DC, HB, £25.00
Reviewed by Sarah Deeming
Darkseid has kidnapped Cyborg and used him to unleash a virus on the world in the form of an equation passed from person to person through technology. No one is immune, even those with superpowers are vulnerable to the death equation. Humanity’s future is uncertain as the superheroes have turned from their greatest ally to their greatest threat. After all, Superman is unstoppable.
DCEASED is a limited series and not part of any canon within the DC universe, which is helpful, there isn’t any background for you to familiarise yourself with in order to understand it. It can be enjoyed in isolation.
And, despite the exceptionally dark story, it is enjoyable. There are moments of humour mostly delivered by Oliver Queen, Arrow, flashes of light in a nightmare of superpowers turned against those they used to protect.
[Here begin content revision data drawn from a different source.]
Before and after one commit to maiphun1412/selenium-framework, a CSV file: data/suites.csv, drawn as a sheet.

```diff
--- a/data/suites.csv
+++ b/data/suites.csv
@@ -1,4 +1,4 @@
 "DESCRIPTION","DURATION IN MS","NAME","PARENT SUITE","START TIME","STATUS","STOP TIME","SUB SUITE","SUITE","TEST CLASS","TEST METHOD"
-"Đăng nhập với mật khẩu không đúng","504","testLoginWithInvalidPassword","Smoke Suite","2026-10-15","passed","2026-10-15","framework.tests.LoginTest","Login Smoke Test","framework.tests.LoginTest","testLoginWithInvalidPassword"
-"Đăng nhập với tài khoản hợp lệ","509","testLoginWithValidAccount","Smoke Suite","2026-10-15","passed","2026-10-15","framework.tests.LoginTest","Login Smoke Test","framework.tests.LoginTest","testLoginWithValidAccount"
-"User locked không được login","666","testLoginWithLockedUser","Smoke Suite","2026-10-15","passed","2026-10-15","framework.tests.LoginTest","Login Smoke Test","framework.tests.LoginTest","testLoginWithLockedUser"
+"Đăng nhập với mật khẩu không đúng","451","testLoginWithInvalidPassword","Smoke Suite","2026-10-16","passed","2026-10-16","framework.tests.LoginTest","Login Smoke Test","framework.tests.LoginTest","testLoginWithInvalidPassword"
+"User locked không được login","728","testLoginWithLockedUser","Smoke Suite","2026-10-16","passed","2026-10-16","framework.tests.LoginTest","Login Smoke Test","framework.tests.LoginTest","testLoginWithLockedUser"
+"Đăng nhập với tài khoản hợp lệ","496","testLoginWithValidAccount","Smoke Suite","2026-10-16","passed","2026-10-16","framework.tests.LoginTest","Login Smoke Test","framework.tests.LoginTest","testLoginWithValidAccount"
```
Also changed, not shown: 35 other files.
In a slew of zombie stories, a genre which is a particular favourite of mine, DCEASED has found a place among my favourites for asking the question; what happens in an undead apocalypse where the undead have superpowers? How do ordinary people defend themselves when the monsters were once their protectors with powers that can’t be controlled? Rather than throwing themselves into the battle, for the good of everyone else, most superheroes hide, aware of the damage they could cause, while others try to change what has happened but are limited by what they can do.
The artwork is everything I’ve come to expect from DC, gritty and realistic. Despite the subject matter, it is actually quite colourful which makes for very easy reading from panel to panel. It’s not gratuitous in the gore either, so despite the nightmarish front cover, it is suitable for young adults. Particularly as the few incidents of swearing are covered with symbols.
As in all good stories, elements stuck with me after I’d finished. The Harley Quinn / Poison Ivy storyline gave me strong females in their own right and an ending to the relationship between Harley Quinn and the Joker that was very satisfying. At the end of the book, there are variants of the front covers for each of the individual comics. My personal favourite is the Stephen King’s IT and Robin crossover which encapsulated the story, the vulnerability of humans and heroes alike. It seems DC’s entire catalogue of superheroes are given their moment to try and save the world, and it is written with an unidentified narrator’s voice which leaves you wondering if any of the superheroes make it to the end. So, if you’re a fan of zombies, superheroes, and DC in general, then you will really appreciate DCEASED.